Just ran into this scenario in the field and wanted to share. A large customer is bringing on a tapping infrastructure at a new location. On that tap will hang their usual mix of infrastructure- an IDS, Decoder and a FireEye box. They were using a new tapping appliance, had new contractors setting everything up and the network traffic at this location was expected to be markedly different than other locations. Their question to me was, "How am I sure that this contractor set up the tap correctly?" Using a Decoder and NetWitness Investigator, this is actually a quickly answered question.
First, setup your decoder correctly. This includes giving it a proper name, setting NTP and installing NWLive content, custom parsers and custom Index files before you ever hit the capture button. Once content is deployed, you should add the below application "TimedOut Rules" to your decoder to look for likely timed out traffic that is being denied by a firewall. Those rules are:
name="Possible Timed Out Web Traffic" rule="tcp.srcport = 80" order=172 alert=alert type=application
name="Possible Timed Out SSL Traffic" rule="tcp.srcport = 443" order=173 alert=alert type=application
name="Possible Timed Out DNS Traffic" rule="udp.srcport = 53" order=174 alert=alert type=application
Once that is set, start capturing and validate that you can see meta being generated on the Concentrator.
Once you validate operation, now its time to validate the line speed at the tap that the decoder is seeing. First, check the decoder for line rate and any dropped packets.
This image shows a high line rate and negligible packet loss over a 30-day period. So this decoder is not dropping any packets.
The next step is to see if you have a high rate of timed out traffic generated on this decoder as a result of the custom application rules installed as mentioned above. In this customer's case, they were a high rate of timeouts.

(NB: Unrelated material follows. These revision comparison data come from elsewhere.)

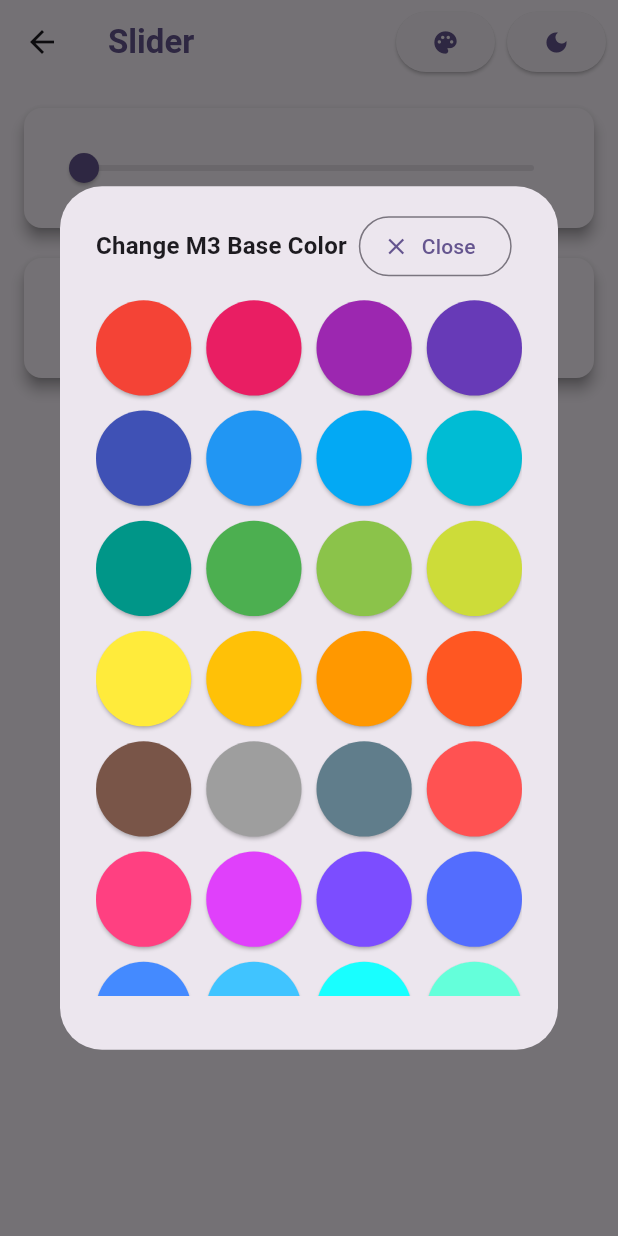
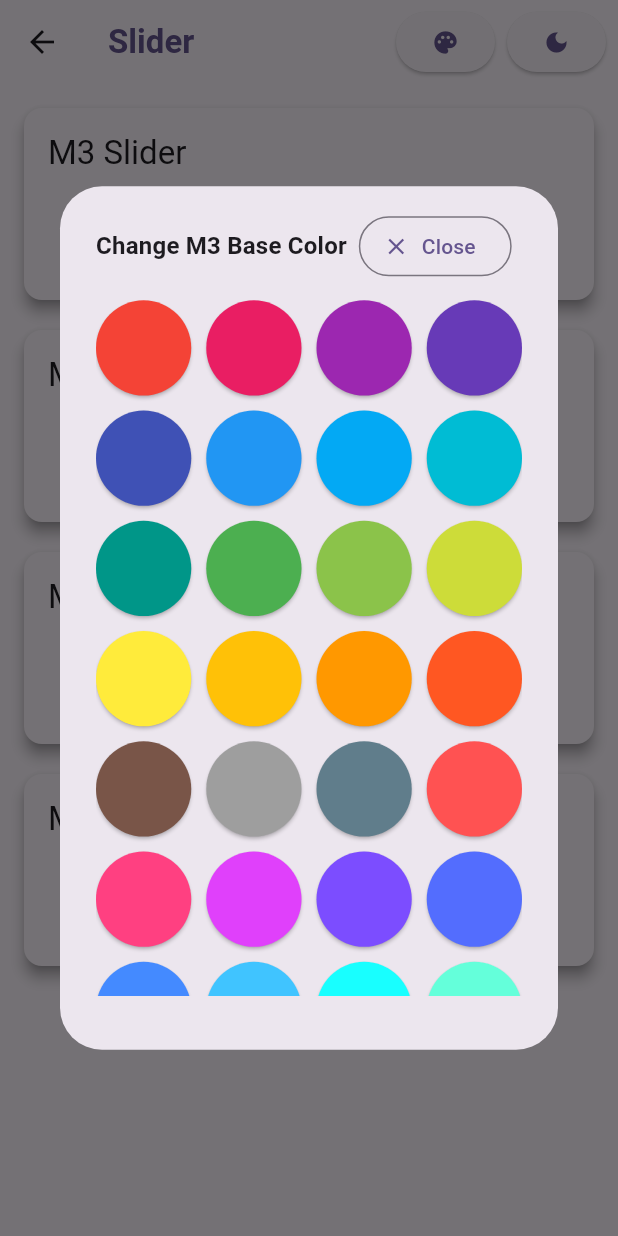
Before and after one commit to quocbao238/flutter_m3_core, a Flutter app: the SliderScreen screen opened directly, after a tap on the "palette" icon, on a phone screen of 412 x 824 dp. Run offline on Flutter 3.47's test engine with Material 2 defaults, Android fonts, the phone set to English and light mode, and no system bars; drawn by our look-alikes of auto_size_text, dynamic_color; our stand-ins replace equatable, logger, material_color_utilities, shared_preferences; missing offline and left inert: analyzer, custom_lint_builder; accounts and stored records are empty.

Commit message:
+ Tablet view

```diff
--- a/example/lib/main.dart
+++ b/example/lib/main.dart
@@ -8,7 +8,7 @@ Future<void> main() async {
   runApp(
     M3ThemeProvider(
         m3ThemeManager: M3ThemeManager(m3BaseColors: const Color(0xFF6750A4)),
-        builder: (context, themeData, darkTheme, themeMode) => MaterialApp(
+        m3Builder: (context, themeData, darkTheme, themeMode) => MaterialApp(
             title: 'M3 Theme Core',
             theme: themeData,
             debugShowCheckedModeBanner: false,
--- a/example/lib/src/screens/buttons/widgets/error_button_card.dart
+++ b/example/lib/src/screens/buttons/widgets/error_button_card.dart
@@ -18,7 +18,6 @@ class _ErrorButtonsState extends State<ErrorButtons> {
   @override
   Widget build(BuildContext context) {
     return M3Card(
-      width: 1280 / 3.2,
       child: Column(
         crossAxisAlignment: CrossAxisAlignment.stretch,
         children: <Widget>[
--- a/example/lib/src/screens/buttons/widgets/normal_button_card.dart
+++ b/example/lib/src/screens/buttons/widgets/normal_button_card.dart
@@ -18,7 +18,6 @@ class _NormalButtonState extends State<NormalButtons> {
   @override
   Widget build(BuildContext context) {
     return M3Card(
-      width: 1280 / 3.2,
       child: Column(
         crossAxisAlignment: CrossAxisAlignment.stretch,
         children: <Widget>[
--- a/example/lib/src/screens/buttons/widgets/normal_icon_buttons.dart
+++ b/example/lib/src/screens/buttons/widgets/normal_icon_buttons.dart
@@ -21,7 +21,6 @@ class _NormalIconButtonState extends State<NormalIconButtons> {
   @override
   Widget build(BuildContext context) {
     return M3Card(
-      width: 1280 / 3.2,
       child: Column(
         crossAxisAlignment: CrossAxisAlignment.stretch,
         children: <Widget>[
--- a/example/lib/src/screens/chips/chip_filter.dart
+++ b/example/lib/src/screens/chips/chip_filter.dart
@@ -37,7 +37,6 @@ class _InputChipFilterState extends State<InputChipFilter> {
   @override
   Widget build(BuildContext context) {
     return M3Card(
-      width: 1280 / 3,
       child: Wrap(
         children: [
           Column(
--- a/example/lib/src/screens/chips/chip_input.dart
+++ b/example/lib/src/screens/chips/chip_input.dart
@@ -36,7 +36,6 @@ class _InputChipComponentState extends State<InputChipComponent> {
   @override
   Widget build(BuildContext context) {
     return M3Card(
-      width: 1280 / 3,
       child: Wrap(
         children: [
           Column(
--- a/example/lib/src/screens/date_picker/date_picker.dart
+++ b/example/lib/src/screens/date_picker/date_picker.dart
@@ -54,6 +54,8 @@ class _DatePickerCardState extends State<DatePickerCard> {
           ),
           const M3Space.medium(),
           Wrap(
+            spacing: M3Spacing.medium.size,
+            runSpacing: M3Spacing.medium.size,
             children: [
               M3ButtonWithIcon(
                 text: 'Day Picker Calendar Only',
--- a/example/lib/src/screens/fab/extend_fabs.dart
+++ b/example/lib/src/screens/fab/extend_fabs.dart
@@ -17,7 +17,6 @@ class _ExtendFabState extends State<ExtendFab> {
   Widget build(BuildContext context) {
     void Function()? onPressed = isEnable ? () {} : null;
     return M3Card(
-      width: 1280 / 3,
       child: Column(
         crossAxisAlignment: CrossAxisAlignment.start,
         mainAxisSize: MainAxisSize.min,
--- a/example/lib/src/screens/fab/largel_fabs.dart
+++ b/example/lib/src/screens/fab/largel_fabs.dart
@@ -17,7 +17,6 @@ class _LargeFabState extends State<LargeFab> {
   Widget build(BuildContext context) {
     void Function()? onPressed = isEnable ? () {} : null;
     return M3Card(
-      width: 1280 / 2.5,
       child: Column(
         crossAxisAlignment: CrossAxisAlignment.start,
         mainAxisSize: MainAxisSize.min,
--- a/example/lib/src/screens/fab/normal_fabs.dart
+++ b/example/lib/src/screens/fab/normal_fabs.dart
@@ -17,7 +17,6 @@ class _NormalFabState extends State<NormalFab> {
   Widget build(BuildContext context) {
     void Function()? onPressed = isEnable ? () {} : null;
     return M3Card(
-      width: 1280 / 3,
       child: Column(
         crossAxisAlignment: CrossAxisAlignment.start,
         mainAxisSize: MainAxisSize.min,
--- a/example/lib/src/screens/fab/small_fabs.dart
+++ b/example/lib/src/screens/fab/small_fabs.dart
@@ -17,7 +17,6 @@ class _SmallFabState extends State<SmallFab> {
   Widget build(BuildContext context) {
     void Function()? onPressed = isEnable ? () {} : null;
     return M3Card(
-      width: 1280 / 3,
       child: Column(
         crossAxisAlignment: CrossAxisAlignment.start,
         mainAxisSize: MainAxisSize.min,
--- a/example/lib/src/screens/progress/progress_screen.dart
+++ b/example/lib/src/screens/progress/progress_screen.dart
@@ -11,7 +11,8 @@ class ProgressScreen extends StatelessWidget {
   Widget build(BuildContext context) {
     return Scaffold(
       appBar: const CustomAppBar(title: 'M3 Progress'),
-      body: Column(
+      body: SingleChildScrollView(
+        child: Column(
           children: [
             // CircularProgressIndicator(),
             M3Card(
@@ -63,6 +64,7 @@ class ProgressScreen extends StatelessWidget {
             ),
           ],
         ),
+      ),
     );
   }
 }
--- a/example/lib/src/screens/slider/slider_screen.dart
+++ b/example/lib/src/screens/slider/slider_screen.dart
@@ -10,8 +10,9 @@ class SliderScreen extends StatefulWidget {
 }
 
 class _SliderScreenState extends State<SliderScreen> {
-  double _dollars = 0.0;
-  double _dollar2 = 0.0;
+  double val1 = 0.0;
+  double val2 = 0.0;
+  double val3 = 0.0;
 
   @override
   Widget build(BuildContext context) {
@@ -22,31 +23,79 @@ class _SliderScreenState extends State<SliderScreen> {
           children: [
             M3Card(
                 child: Column(
+              crossAxisAlignment: CrossAxisAlignment.start,
               children: [
+                const M3Text.titleLarge(text: 'M3 Slider'),
                 Slider(
-                    value: _dollars.toDouble(),
+                    value: val1.toDouble(),
                     min: 0.0,
-                    max: 330.0,
-                    label: '$_dollars dollars',
+                    max: 1.0,
                     onChanged: (double newValue) =>
-                        setState(() => _dollars = newValue),
-                    semanticFormatterCallback: (double newValue) =>
-                        '${newValue.round()} dollars')
+                        setState(() => val1 = newValue)),
+                Center(
+                  child: M3Text.bodyMedium(
+                      text: 'Slider value: ${val1.toStringAsFixed(2)}'),
+                )
               ],
             )),
             const M3Space.medium(),
             M3Card(
                 child: Column(
+              crossAxisAlignment: CrossAxisAlignment.start,
               children: [
+                const M3Text.titleLarge(text: 'M3 Slider Surface'),
                 Slider(
-                    value: _dollar2.toDouble(),
+                    value: val2.toDouble(),
                     min: 0.0,
                     max: 330.0,
-                    label: '$_dollar2 dollars',
+                    thumbColor: Theme.of(context).colorScheme.surface,
+                    activeColor: Theme.of(context).colorScheme.surface,
                     onChanged: (double newValue) =>
-                        setState(() => _dollar2 = newValue),
-                    semanticFormatterCallback: (double newValue) =>
-                        '${newValue.round()} dollars')
+                        setState(() => val2 = newValue)),
+                Center(
+                  child: M3Text.bodyMedium(
+                      text: 'Slider value: ${val2.toStringAsFixed(2)}'),
+                )
+              ],
+            )),
+            const M3Space.medium(),
+            M3Card(
+                child: Column(
+              crossAxisAlignment: CrossAxisAlignment.start,
+              children: [
+                const M3Text.titleLarge(text: 'M3 Slider onSurface'),
+                Slider(
+                    value: val2.toDouble(),
+                    min: 0.0,
+                    max: 330.0,
+                    thumbColor: Theme.of(context).colorScheme.onSurface,
+                    activeColor: Theme.of(context).colorScheme.onSurface,
+                    onChanged: (double newValue) =>
+                        setState(() => val2 = newValue)),
+                Center(
+                  child: M3Text.bodyMedium(
+                      text: 'Slider value: ${val2.toStringAsFixed(2)}'),
+                )
+              ],
+            )),
+            const M3Space.medium(),
+            M3Card(
+                child: Column(
+              crossAxisAlignment: CrossAxisAlignment.start,
+              children: [
+                const M3Text.titleLarge(text: 'M3 Slider'),
+                Slider(
+                    value: val3.toDouble(),
+                    min: 0.0,
+                    max: 100.0,
+                    thumbColor: Theme.of(context).colorScheme.tertiary,
+                    activeColor: Theme.of(context).colorScheme.tertiary,
+                    onChanged: (double newValue) =>
+                        setState(() => val3 = newValue)),
+                Center(
+                  child: M3Text.bodyMedium(
+                      text: 'Slider value: ${val3.toStringAsFixed(2)}'),
+                )
               ],
             ))
           ],
--- a/example/lib/src/screens/widgets/custom_app_bar.dart
+++ b/example/lib/src/screens/widgets/custom_app_bar.dart
@@ -71,10 +71,13 @@ class CustomAppBar extends StatelessWidget implements PreferredSizeWidget {
                 child: M3Padding(
                   padding:
                       const M3EdgeInsets.symmetric(vertical: M3Spacing.medium),
-                  child: GridView(
-                    gridDelegate:
-                        const SliverGridDelegateWithFixedCrossAxisCount(
-                            crossAxisCount: 4,
+                  child: OrientationBuilder(builder: (context, orientation) {
+                    final int crossAxisCount =
+                        orientation == Orientation.portrait ? 4 : 10;
+
+                    return GridView(
+                      gridDelegate: SliverGridDelegateWithFixedCrossAxisCount(
+                          crossAxisCount: crossAxisCount,
                           crossAxisSpacing: 10,
                           mainAxisSpacing: 10),
                       children: listPaletteColor.entries
@@ -86,7 +89,8 @@ class CustomAppBar extends StatelessWidget implements PreferredSizeWidget {
                                     buildContext, e.value)),
                           )
                           .toList(),
-                  ),
+                    );
+                  }),
                 ),
               ),
             ],
--- a/lib/src/m3_components/m3_device_layout/m3_device_enum.dart
+++ b/lib/src/m3_components/m3_device_layout/m3_device_enum.dart
@@ -18,15 +18,15 @@ final class M3DeviceService {
             PrettyPrinter(methodCount: 0, colors: false, printEmojis: true));
 
     if (shortestSide < 600) {
-      logger.d('Current Device is Mobile', '[M3_Core]');
+      logger.d('Current Device is Mobile', '[ M3_core ]');
       return deviceType = M3DeviceType.mobile;
     }
     if (shortestSide < 900) {
-      logger.d('Current Device is Tablet', '[M3_core]');
+      logger.d('Current Device is Tablet', '[ M3_core ]');
 
       return deviceType = M3DeviceType.tablet;
     }
-    logger.d('Current Device is Desktop', '[M3_core]');
+    logger.d('Current Device is Desktop', '[ M3_core ]');
 
     return deviceType = M3DeviceType.desktop;
   }
--- a/lib/src/m3_components/m3_divider/m3_divider.dart
+++ b/lib/src/m3_components/m3_divider/m3_divider.dart
@@ -3,14 +3,14 @@ import 'package:ninja_core/m3_theme_core.dart';
 
 final class M3Divider extends StatelessWidget {
   final Axis axis;
-  final Color color;
+  final Color? color;
   final double thickness;
   final M3EdgeInsets m3EdgeInsets;
 
   const M3Divider({
     Key? key,
     this.axis = Axis.horizontal,
-    this.color = Colors.transparent,
+    this.color,
     this.thickness = 1.0,
     this.m3EdgeInsets = const M3EdgeInsets.none(),
   }) : super(key: key);
--- a/lib/src/m3_theme/m3_theme_manager.dart
+++ b/lib/src/m3_theme/m3_theme_manager.dart
@@ -15,8 +15,6 @@ final class M3ThemeManager extends ChangeNotifier {
       printer: PrettyPrinter(methodCount: 0, colors: false, printEmojis: true));
 
   // /// M3DeviceService is service for get device layout
-  // late M3DeviceService _m3deviceService;
-
   late M3ThemeMode _currentMode = M3ThemeMode.light;
   StreamSubscription<M3ThemeMode>? _streamSubscription;
 
@@ -53,13 +51,13 @@ final class M3ThemeManager extends ChangeNotifier {
         ? _currentMode = M3ThemeMode.dark
         : _currentMode = M3ThemeMode.light;
     await M3ThemePrefs.saveThemeMode(_currentMode);
-    logger.d('Change ThemeMode to $_currentMode', '[M3_core]');
+    logger.d('Change ThemeMode to $_currentMode', '[ M3_core ]');
 
     notifyListeners();
   }
 
   void changeM3Color(Color newM3BaseColor) {
-    logger.d('Change theme color to $newM3BaseColor', '[M3_core]');
+    logger.d('Change theme color to $newM3BaseColor', '[ M3_core ]');
     _themeBaseColors = newM3BaseColor;
     notifyListeners();
   }
--- a/lib/src/m3_theme/m3_theme_provider.dart
+++ b/lib/src/m3_theme/m3_theme_provider.dart
@@ -5,15 +5,20 @@ import 'package:ninja_core/src/m3_theme/m3_theme_manager.dart';
 import 'package:provider/provider.dart';
 import 'm3_color_builder.dart';
 
+typedef M3Builder = Widget Function(BuildContext context, ThemeData themeData,
+    ThemeData darkTheme, ThemeMode themeMode);
+
 final class M3ThemeProvider extends StatelessWidget {
   final M3ThemeManager m3ThemeManager;
 
   // Call back builder
-  final Widget Function(BuildContext context, ThemeData themeData,
-      ThemeData darkTheme, ThemeMode themeMode) builder;
+  final M3Builder m3Builder;
 
+  /// M3ThemeProvider is provider for theme
+  /// "m3ThemeManager" is M3ThemeManager
+  /// "builder" is call back builder
   const M3ThemeProvider(
-      {Key? key, required this.m3ThemeManager, required this.builder})
+      {Key? key, required this.m3ThemeManager, required this.m3Builder})
       : super(key: key);
 
   @override
@@ -33,7 +38,7 @@ final class M3ThemeProvider extends StatelessWidget {
                         darkDynamic, m3ThemeManager.getBaseColors);
                     return AnimatedBuilder(
                         animation: m3ThemeManager,
-                        builder: (context, child) => builder(
+                        builder: (context, child) => m3Builder(
                             context,
                             themes['lightTheme']!,
                             themes['darkTheme']!,
```
Also changed, not shown: example/lib/my_app.dart (+102 -13 lines). Lines whose indentation alone changed are shown as unchanged.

What this suggested to me is that a firewall somewhere along the path of communication was likely overloaded. You see, on any firewall, there are only 64,000 available virtual ports to assign to dynamic outbound traffic from an infrastructure. In busier infrastructures, those firewalls have to tear down older virtual port connections to make room for newer outbound connections. The busier the network, the faster these teardowns happen. And when webservers respond to older connection requests, sometimes those older virtual ports are no longer available, and the connections get dropped by the firewall. In NetWitness, this traffic typically looks like sourceport 443 traffic, and it gets dumped into service type OTHER. Identifying this type of timed out traffic helps to understand servicetype OTHER, and in this case, was helpful in understanding that this particular segment did have some oversubscription problems, at least with the firewall at this point. But it still does not validate the TAP itself.
Understanding that this segment was under stress, the final validation to check for packet loss at the tap's side is actually very quick and easy to do. Simply look at JPEG files to see if they get reconstructed correctly in Investigator. JPEGs are files with layered pixels. If packet loss occurs, you get JPEG images that look like some of these layers have been stripped away.
This image is an example of a conference room photograph that had layers stripped from it due to packet loss. And since the decoder was not detecting any packetloss at its packet engine, the loss must be taking place at the tapping point. If the decoder was dropping packets at its engine, JPEGs would also appear corrupted.
The important lesson is this:
Validate your tapping traffic as soon as possible after deploying gear to a new location. This decoder had been in place for almost a month and it appeared that the tap was shedding packets for a while. And when you share infrastructure at a tap that is dropping packets, each appliance on that tap will miss traffic. The IDS might not alert. FireEye will miss packets. And NetWitness meta might not get created correctly.